Task instructions: Should the word "request" occur in a line of the records, copy that line.

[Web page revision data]
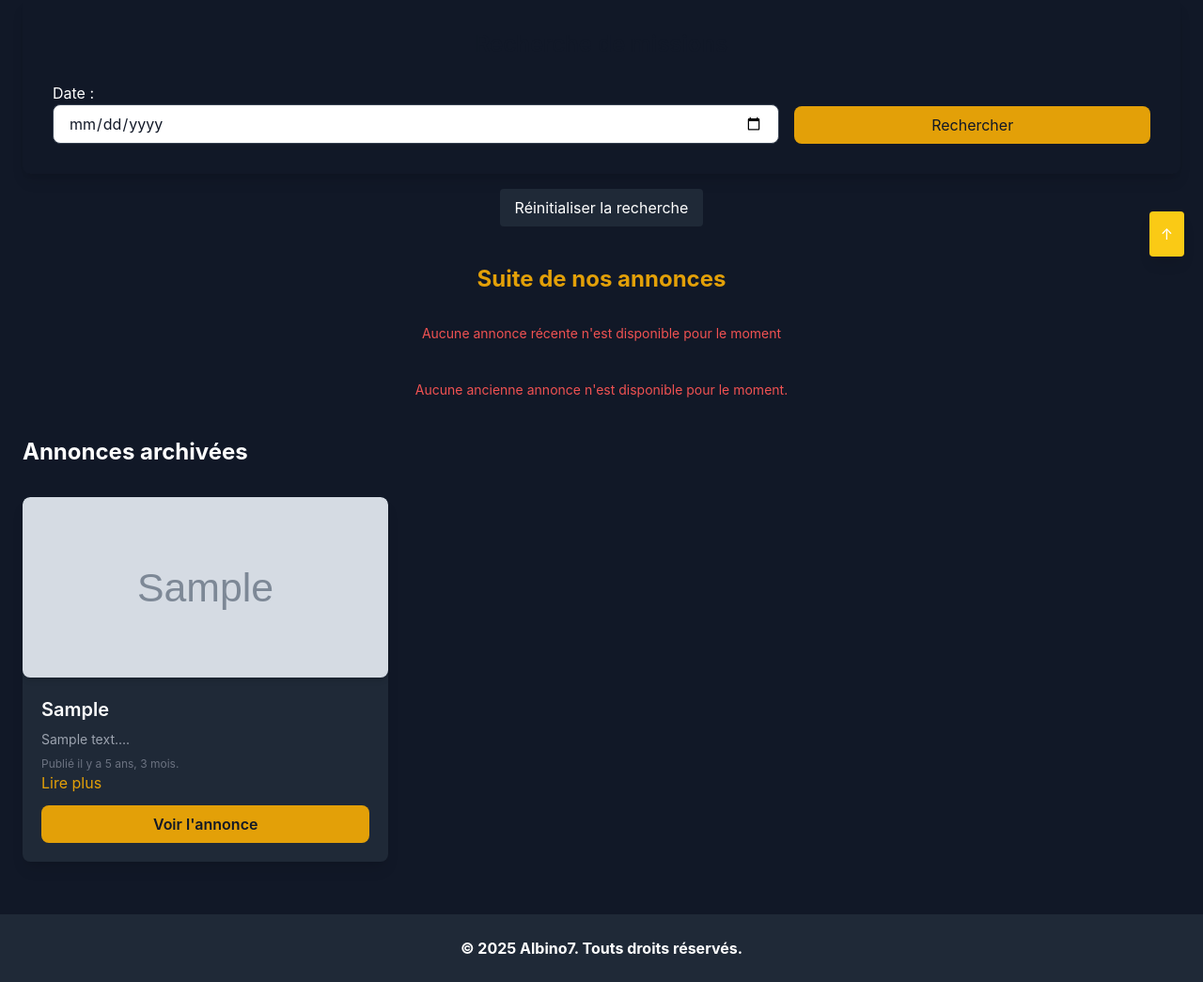
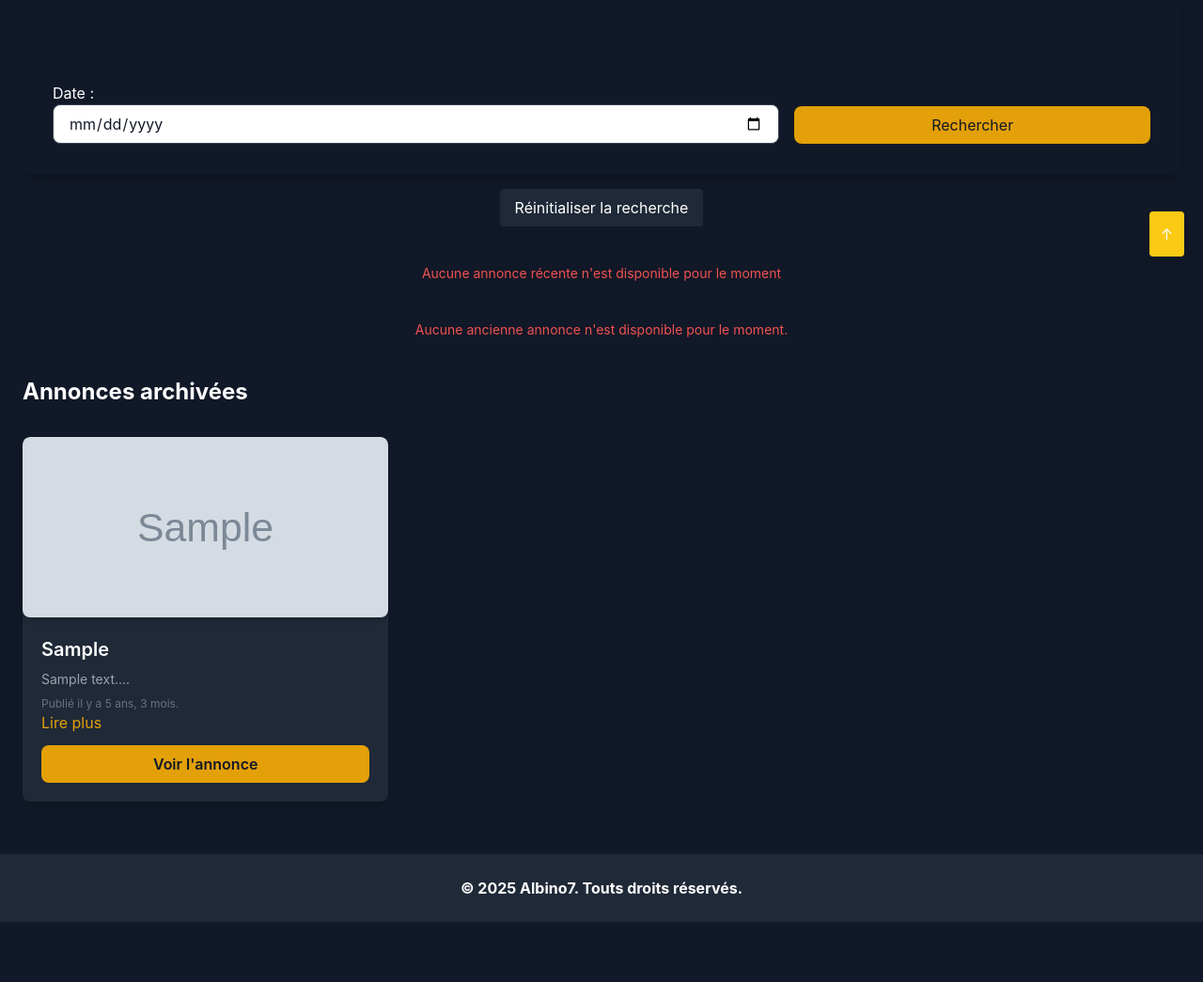
Before and after one commit to BlaiseEyor/albino7, a Django app: page /actualite/ in a window 1280 px wide. Shown: the part 507-1552 px from the top of the page at 94% size. After the commit the page ends 1488 px from the top, so only its background shows below. Run offline with Django 5.2, Linux system fonts and the light colour scheme; tables that the repository leaves empty hold one stand-in row (values such as "Sample post"); grey boxes marked "Sample" are stand-in pictures; some libraries are stand-ins or nearby versions.

Commit message:
modifi de albino7

```diff
--- a/AlbinoApp/templates/AlbinoApp/actualite.html
+++ b/AlbinoApp/templates/AlbinoApp/actualite.html
@@ -11,20 +11,18 @@
             transition: opacity 0.5s ease;
         }
     </style>
-    <div id="splash" class="splash-screen fixed inset-0 bg-gray-900 flex justify-center items-center z-50">
+    <!-- <div id="splash" class="splash-screen fixed inset-0 bg-gray-900 flex justify-center items-center z-50">
         <div class="text-center">
-          <!-- Nouveau SVG minimaliste et élégant -->
           <svg class="w-20 h-20 animate-spin text-yellow-300 mx-auto" xmlns="http://www.w3.org/2000/svg" fill="none" viewBox="0 0 100 100">
             <circle class="opacity-30" cx="50" cy="50" r="40" stroke="currentColor" stroke-width="10" />
             <path class="opacity-90" fill="currentColor" d="M90 50a40 40 0 1 1-40-40v10a30 30 0 1 0 30 30h10z" />
           </svg>
 
-          <!-- Texte stylisé -->
           <p class="text-white text-xl font-semibold mt-4 tracking-wide">
             Chargement... <span class="text-yellow-300">Albino7</span>
           </p>
         </div>
-    </div>
+    </div> -->
     <section>
         <nav class="bg-gray-900 fixed w-full shadow-xl z-20 top-0 start-0">
             <div class="max-w-screen-xl flex flex-wrap items-center justify-between mx-auto p-4">
@@ -119,20 +117,17 @@
 
             <div class="h-10 lg:h-10"></div>
 
-            <h2 class="text-2xl font-bold mb-8 text-center text-yellow-400">Suite de nos annonces</h2>
+            <!-- <h2 class="text-2xl font-bold mb-8 text-center text-yellow-400">Suite de nos annonces</h2> -->
             <div id="missionsContainer">
-
+                {% if date_str %}
+                <h2 class="text-2xl font-bold text-white text-center">Résultats pour le {{ date_str }}</h2>
                 {% if missions_recentes %}
-                    <h2 class="text-2xl font-bold text-white">À la une</h2>
                 <div class="mt-8 grid md:grid-cols-3 gap-8">
                     {% for mission in missions_recentes %}
                     <div class="bg-gray-800 rounded-lg overflow-hidden shadow-lg fade-in-left image-container">
-                            <img
-                                src="{{ mission.imgmission_url }}"
-                                alt="Image article"
+                        <img src="{{ mission.imgmission_url }}" alt="Image article"
                             class="w-full h-48 object-cover rounded-lg shadow-md cursor-pointer transition hover:scale-105"
-                                onclick="openModal('{{ mission.imgmission_url }}')"
-                            />
+                            onclick="openModal('{{ mission.imgmission_url }}')" />
                         <div class="p-5">
                             <h3 class="text-xl font-semibold mb-2">{{ mission.theme }}</h3>
                             <p class="text-gray-400 text-sm">
@@ -145,7 +140,8 @@
                             </p>
                             <p class="text-gray-500 text-xs mt-2">Publié il y a {{ mission.date|timesince }}.</p>
                             <button class="text-yellow-400 hover:underline read-more-btn">Lire plus</button>
-                                <a href="{{ mission.lien }}" target="_blank" class="block mt-3 bg-yellow-400 text-gray-900 px-4 py-2 rounded-lg text-center font-semibold hover:bg-yellow-500 transition">
+                            <a href="{{ mission.lien }}" target="_blank"
+                                class="block mt-3 bg-yellow-400 text-gray-900 px-4 py-2 rounded-lg text-center font-semibold hover:bg-yellow-500 transition">
                                 Voir l'annonce
                             </a>
                         </div>
@@ -153,20 +149,19 @@
                     {% endfor %}
                 </div>
                 {% else %}
-                    <p class="text-red-500 text-sm flex items-center justify-center">Aucune annonce récente n'est disponible pour le moment</p>
+                <p class="text-red-500 text-sm text-center">Aucune annonce pour cette date.</p>
                 {% endif %}
 
-                {% if missions_anciennes %}
-                    <h2 class="text-2xl font-bold text-white mt-10">Anciennes annonces</h2>
+                {% else %}
+
+                {% if missions_recentes %}
+                <h2 class="text-2xl font-bold text-white">À la une</h2>
                 <div class="mt-8 grid md:grid-cols-3 gap-8">
-                        {% for mission in missions_anciennes %}
+                    {% for mission in missions_recentes %}
                     <div class="bg-gray-800 rounded-lg overflow-hidden shadow-lg fade-in-left image-container">
-                            <img
-                                src="{{ mission.imgmission_url }}"
-                                alt="Image article"
+                        <img src="{{ mission.imgmission_url }}" alt="Image article"
                             class="w-full h-48 object-cover rounded-lg shadow-md cursor-pointer transition hover:scale-105"
-                                onclick="openModal('{{ mission.imgmission_url }}')"
-                            />
+                            onclick="openModal('{{ mission.imgmission_url }}')" />
                         <div class="p-5">
                             <h3 class="text-xl font-semibold mb-2">{{ mission.theme }}</h3>
                             <p class="text-gray-400 text-sm">
@@ -179,7 +174,8 @@
                             </p>
                             <p class="text-gray-500 text-xs mt-2">Publié il y a {{ mission.date|timesince }}.</p>
                             <button class="text-yellow-400 hover:underline read-more-btn">Lire plus</button>
-                                <a href="{{ mission.lien }}" target="_blank" class="block mt-3 bg-yellow-400 text-gray-900 px-4 py-2 rounded-lg text-center font-semibold hover:bg-yellow-500 transition">
+                            <a href="{{ mission.lien }}" target="_blank"
+                                class="block mt-3 bg-yellow-400 text-gray-900 px-4 py-2 rounded-lg text-center font-semibold hover:bg-yellow-500 transition">
                                 Voir l'annonce
                             </a>
                         </div>
@@ -187,21 +183,18 @@
                     {% endfor %}
                 </div>
                 {% else %}
-                    <div class="h-10 lg:h-10"></div>
-                    <p class="text-red-500 text-sm flex items-center justify-center">Aucune ancienne annonce n'est disponible pour le moment.</p>
+                <p class="text-red-500 text-sm flex items-center justify-center">Aucune annonce récente n'est disponible pour le
+                    moment</p>
                 {% endif %}
 
-                {% if missions_archivees %}
-                    <h2 class="text-2xl font-bold text-white mt-10">Annonces archivées</h2>
+                {% if missions_anciennes %}
+                <h2 class="text-2xl font-bold text-white mt-10">Anciennes annonces</h2>
                 <div class="mt-8 grid md:grid-cols-3 gap-8">
-                        {% for mission in missions_archivees %}
+                    {% for mission in missions_anciennes %}
                     <div class="bg-gray-800 rounded-lg overflow-hidden shadow-lg fade-in-left image-container">
-                            <img
-                                src="{{ mission.imgmission_url }}"
-                                alt="Image article"
+                        <img src="{{ mission.imgmission_url }}" alt="Image article"
                             class="w-full h-48 object-cover rounded-lg shadow-md cursor-pointer transition hover:scale-105"
-                                onclick="openModal('{{ mission.imgmission_url }}')"
-                            />
+                            onclick="openModal('{{ mission.imgmission_url }}')" />
                         <div class="p-5">
                             <h3 class="text-xl font-semibold mb-2">{{ mission.theme }}</h3>
                             <p class="text-gray-400 text-sm">
@@ -214,7 +207,8 @@
                             </p>
                             <p class="text-gray-500 text-xs mt-2">Publié il y a {{ mission.date|timesince }}.</p>
                             <button class="text-yellow-400 hover:underline read-more-btn">Lire plus</button>
-                                <a href="{{ mission.lien }}" target="_blank" class="block mt-3 bg-yellow-400 text-gray-900 px-4 py-2 rounded-lg text-center font-semibold hover:bg-yellow-500 transition">
+                            <a href="{{ mission.lien }}" target="_blank"
+                                class="block mt-3 bg-yellow-400 text-gray-900 px-4 py-2 rounded-lg text-center font-semibold hover:bg-yellow-500 transition">
                                 Voir l'annonce
                             </a>
                         </div>
@@ -223,9 +217,48 @@
                 </div>
                 {% else %}
                 <div class="h-10 lg:h-10"></div>
-                    <p class="text-red-500 text-sm flex items-center justify-center">Aucune annonce archivée n'est disponible pour le moment.</p>
+                <p class="text-red-500 text-sm flex items-center justify-center">Aucune ancienne annonce n'est disponible pour le
+                    moment.</p>
                 {% endif %}
+
+                {% if missions_archivees %}
+                <h2 class="text-2xl font-bold text-white mt-10">Annonces archivées</h2>
+                <div class="mt-8 grid md:grid-cols-3 gap-8">
+                    {% for mission in missions_archivees %}
+                    <div class="bg-gray-800 rounded-lg overflow-hidden shadow-lg fade-in-left image-container">
+                        <img src="{{ mission.imgmission_url }}" alt="Image article"
+                            class="w-full h-48 object-cover rounded-lg shadow-md cursor-pointer transition hover:scale-105"
+                            onclick="openModal('{{ mission.imgmission_url }}')" />
+                        <div class="p-5">
+                            <h3 class="text-xl font-semibold mb-2">{{ mission.theme }}</h3>
+                            <p class="text-gray-400 text-sm">
+                                <span class="short-text">
+                                    {{ mission.description|truncatewords:20 }}...
+                                </span>
+                                <span class="full-text hidden">
+                                    {{ mission.description }}
+                                </span>
+                            </p>
+                            <p class="text-gray-500 text-xs mt-2">Publié il y a {{ mission.date|timesince }}.</p>
+                            <button class="text-yellow-400 hover:underline read-more-btn">Lire plus</button>
+                            <a href="{{ mission.lien }}" target="_blank"
+                                class="block mt-3 bg-yellow-400 text-gray-900 px-4 py-2 rounded-lg text-center font-semibold hover:bg-yellow-500 transition">
+                                Voir l'annonce
+                            </a>
                         </div>
+                    </div>
+                    {% endfor %}
+                </div>
+                {% else %}
+                <div class="h-10 lg:h-10"></div>
+                <p class="text-red-500 text-sm flex items-center justify-center">Aucune annonce archivée n'est disponible pour le
+                    moment.</p>
+                {% endif %}
+
+                {% endif %}
+
+            </div>
+
         </div>
     </section>
 
--- a/AlbinoApp/views.py
+++ b/AlbinoApp/views.py
@@ -14,9 +14,9 @@ from datetime import datetime
 
 def index(request):
     # Calculer la date et l'heure des dernières 24 heures
-    dernieres_72h = now() - timedelta(hours=72)
+    dernieres_96h = now() - timedelta(hours=96)
     # Récupérer les missions
-    missions = Add_mission.objects.filter(date__gte=dernieres_72h).order_by('-date')
+    missions = Add_mission.objects.filter(date__gte=dernieres_96h).order_by('-date')
     return render(request, 'AlbinoApp/index.html', {'missions': missions})
 
 def lireplus(request):
@@ -83,17 +83,14 @@ def actualite(request):
 
     # Calcul des seuils de temps pour les catégories
     maintenant = datetime.now()
-    dans_72h = maintenant - timedelta(hours=72)
     dans_96h = maintenant - timedelta(hours=96)
+    dans_120h = maintenant - timedelta(hours=120)
     dans_1_semaine = maintenant - timedelta(weeks=1)
 
     # Si une date est spécifiée dans la recherche
     if date_str:
         try:
-            # Conversion de la date reçue en objet datetime
             date_obj = datetime.strptime(date_str, "%Y-%m-%d").date()
-
-            # Récupérer les missions pour cette date
             all_missions = Add_mission.objects.filter(date__date=date_obj)
 
             if all_missions.exists():
@@ -101,10 +98,10 @@ def actualite(request):
             else:
                 messages.error(request, f"Aucune mission trouvée pour le {date_str}.")
 
-            # Séparer les missions en récentes, anciennes et archivées
-            missions_recentes = all_missions.filter(date__gte=maintenant).order_by('-date')
-            missions_anciennes = all_missions.filter(date__lt=dans_72h, date__gte=dans_96h).order_by('-date')
-            missions_archivees = all_missions.filter(date__lt=dans_1_semaine).order_by('-date')
+            # Pas de filtre supplémentaire ici
+            missions_recentes = all_missions
+            missions_anciennes = []
+            missions_archivees = []
 
         except ValueError:
             messages.error(request, "Format de date invalide. Veuillez sélectionner une date correcte.")
@@ -112,8 +109,8 @@ def actualite(request):
         # Si aucune date n'est donnée, afficher toutes les missions
         all_missions = Add_mission.objects.all()
 
-        missions_recentes = all_missions.filter(date__gte=dans_72h).order_by('-date')
-        missions_anciennes = all_missions.filter(date__lt=dans_96h, date__gte=dans_1_semaine).order_by('-date')
+        missions_recentes = all_missions.filter(date__gte=dans_96h).order_by('-date')
+        missions_anciennes = all_missions.filter(date__lt=dans_120h, date__gte=dans_1_semaine).order_by('-date')
         missions_archivees = all_missions.filter(date__lt=dans_1_semaine).order_by('-date')[:6]
 
     # Retourner toutes les missions et les messages
```
Also changed, not shown: db.sqlite3. Lines whose indentation alone changed are shown as unchanged.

Final answer:
 def index(request):
     return render(request, 'AlbinoApp/index.html', {'missions': missions})
 def lireplus(request):
@@ -83,17 +83,14 @@ def actualite(request):
@@ -101,10 +98,10 @@ def actualite(request):
                 messages.error(request, f"Aucune mission trouvée pour le {date_str}.")
             messages.error(request, "Format de date invalide. Veuillez sélectionner une date correcte.")
@@ -112,8 +109,8 @@ def actualite(request):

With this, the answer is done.